Some British officers believed that if the urban landscape could be changed, they could mould the behaviour and quality of Indian society. What further proof that this formula worked than the example cited by one officer. According to him, railway employees living in new ‘model’ houses survived a 1904 plague epidemic in Punjab better than the poorly housed colleagues.
As a result of this kind of thinking, the colonial state undertook several ‘model’ projects in Punjab. William Glover of the University of Michigan, an architecture expert who has written extensively on Lahore, provides an excellent view into this mindset in a 2005 paper. He gives details of how the British built several new villages along model lines in the canal-irrigated districts. There were also largely unsuccessful attempts to turn Lahore’s Mozang neighbourhood into a model sanitary village in the 1890s. Our colonial rulers even built model villages in order to contain semi-nomadic tribes who they felt were criminal by nature.
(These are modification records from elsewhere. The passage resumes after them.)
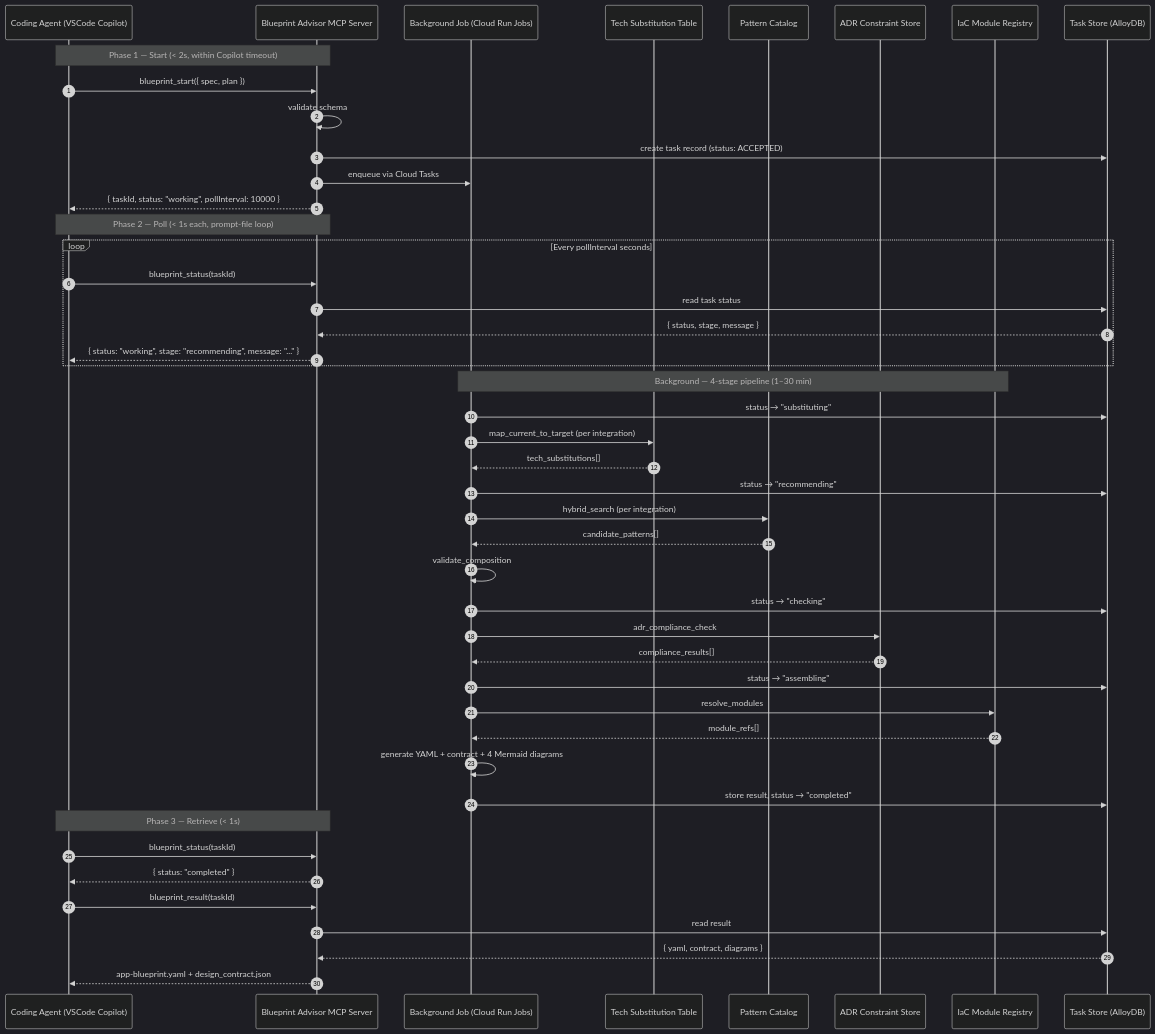
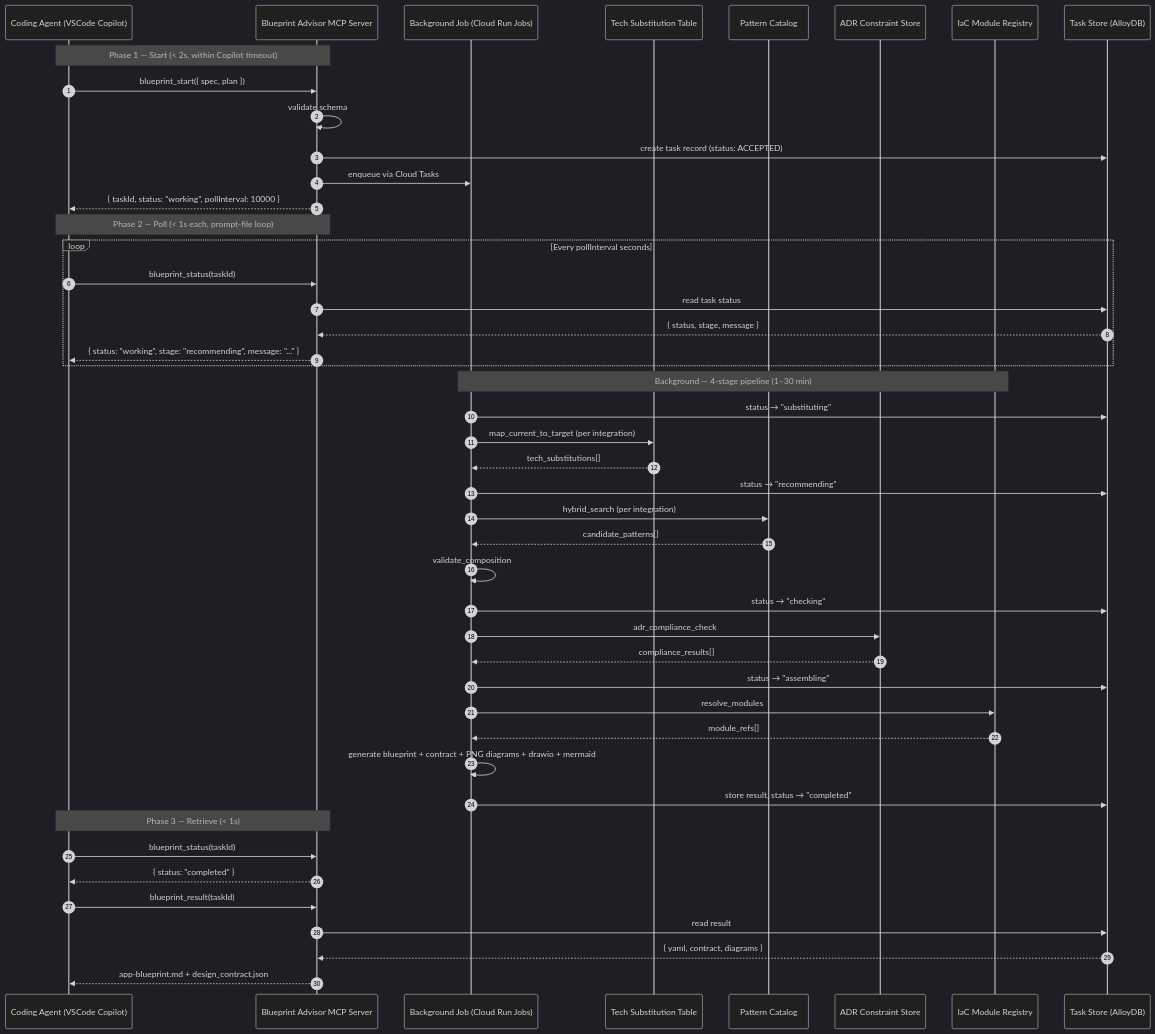
The first of 2 diagrams in csa-tsa-speckit-architecture.md (rnerurkar/engen), drawn with Mermaid (dark theme) before and after one commit. The commit also changed other lines of this file and 5 other files, not shown here.

Commit message:
Update brownfield Speckit docs, diagrams, and add document inventory

````diff
--- a/csa-tsa-speckit-architecture.md
+++ b/csa-tsa-speckit-architecture.md
@@ -335,52 +350,52 @@
 ```mermaid
 sequenceDiagram
     autonumber
     participant Agent as Coding Agent (VSCode Copilot)
     participant MCP as Blueprint Advisor MCP Server
     participant BG as Background Job (Cloud Run Jobs)
     participant TS as Tech Substitution Table
     participant PC as Pattern Catalog
     participant ADR as ADR Constraint Store
     participant IAC as IaC Module Registry
     participant FS as Task Store (AlloyDB)
 
     Note over Agent,MCP: Phase 1 — Start (< 2s, within Copilot timeout)
     Agent->>MCP: blueprint_start({ spec, plan })
     MCP->>MCP: validate schema
     MCP->>FS: create task record (status: ACCEPTED)
     MCP->>BG: enqueue via Cloud Tasks
     MCP-->>Agent: { taskId, status: "working", pollInterval: 10000 }
 
     Note over Agent,MCP: Phase 2 — Poll (< 1s each, prompt-file loop)
     loop Every pollInterval seconds
         Agent->>MCP: blueprint_status(taskId)
         MCP->>FS: read task status
         FS-->>MCP: { status, stage, message }
         MCP-->>Agent: { status: "working", stage: "recommending", message: "..." }
     end
 
     Note over BG,IAC: Background — 4-stage pipeline (1–30 min)
     BG->>FS: status → "substituting"
     BG->>TS: map_current_to_target (per integration)
     TS-->>BG: tech_substitutions[]
     BG->>FS: status → "recommending"
     BG->>PC: hybrid_search (per integration)
     PC-->>BG: candidate_patterns[]
     BG->>BG: validate_composition
     BG->>FS: status → "checking"
     BG->>ADR: adr_compliance_check
     ADR-->>BG: compliance_results[]
     BG->>FS: status → "assembling"
     BG->>IAC: resolve_modules
     IAC-->>BG: module_refs[]
-    BG->>BG: generate YAML + contract + 4 Mermaid diagrams
+    BG->>BG: generate blueprint + contract + PNG diagrams + drawio + mermaid
     BG->>FS: store result, status → "completed"
 
     Note over Agent,MCP: Phase 3 — Retrieve (< 1s)
     Agent->>MCP: blueprint_status(taskId)
     MCP-->>Agent: { status: "completed" }
     Agent->>MCP: blueprint_result(taskId)
     MCP->>FS: read result
     FS-->>MCP: { yaml, contract, diagrams }
-    MCP-->>Agent: app-blueprint.yaml + design_contract.json
+    MCP-->>Agent: app-blueprint.md + design_contract.json
 ```
````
It is small wonder then that when the Indians themselves undertook projects some of them almost perfectly replicated British models. But as Glover points out, they did not necessarily have the same social effect. He gives Model Town as one of these examples that were conceived and built by and for Indian residents according to what was considered then a progressive European model.
The origins of this particular model were highlighted in a paper by Abid Mehmood and Alex Franklin of the University of Cardiff presented at the eighth seminar on urban and regional planning at Karachi’s NED University on March 30.
As it turns out, Model Town in Lahore was built faithfully close to the idea of the Garden City in 1921. The Garden City was the brainchild of a man called Ebenezer Howard. According to Glover, in his book Making Lahore Modern, the “guiding force” behind Model Town’s creation was a man called Diwan Khem Chand, a barrister who studied for the bar in England in 1909, and was an admirer of Howard’s ideals.
This settlement was meant for middle-class Indian residents of Lahore who were largely retired provincial and municipal government employees. It was financed by private subscription through a limited partnership company of The Model Town Cooperative Society.
The planners literally copied Howard’s diagram with its circular geometry, radial streets and symmetric constructions. The ‘Garden City’ model proposed a maximum of just 32,000 inhabitants and 5,500 buildings.
What emerged though was that the Indian residents who came to live in Model Town made it their own. For example, while the homes were built as single level British bungalows, by the mid-1930s the inhabitants built a second floor as more than one generation had to be accommodated in this family set-up. Because there was little mixing of the sexes, the men and women took their walks at separate times during the day. Even though there were club houses, social events mostly consisted, writes Glover quoting an old resident, of “weddings, and head-shavings”.
But should this idea be used elsewhere in Pakistan. “I agree that countries like Pakistan with increasing population density and higher rates of urbanisation need new towns and more houses,” Mehmood told The Express Tribune. “[But] instead of following Howard … we should take [these models] as guiding principles, and develop our own models based on the ethnic, religious, cultural, etc diversity of the ‘place’ as in Karachi, or in Lahore.”
As it turned out, Model Town became a self-contained environment for the well heeled. “So, it was quite close to the eco-towns of today with a sterile and self-reliant elite community, away from the common masses,” adds Mehmood. According to him, we do not seem to have any shortage of isolated, secured and gated communities and housing schemes. “The challenge is to bring people (from various social, ethnic and economic strata) together and provide the necessities of life.”
The image of a perfect, isolated and sterile suburb somehow doesn’t paint the picture of close-knit community. Additionally, planners have to ensure that these suburbs have strong public transport links to the centre of the city, jobs close by and enough recreation. As Karachi’s Taiser Town fiasco to rehouse the families dislocated by the Lyari Expressway demonstrated, simply uprooting people and putting them on the edge of a city doesn’t make for good urban planning.
Published in The Express Tribune, April 15th, 2013.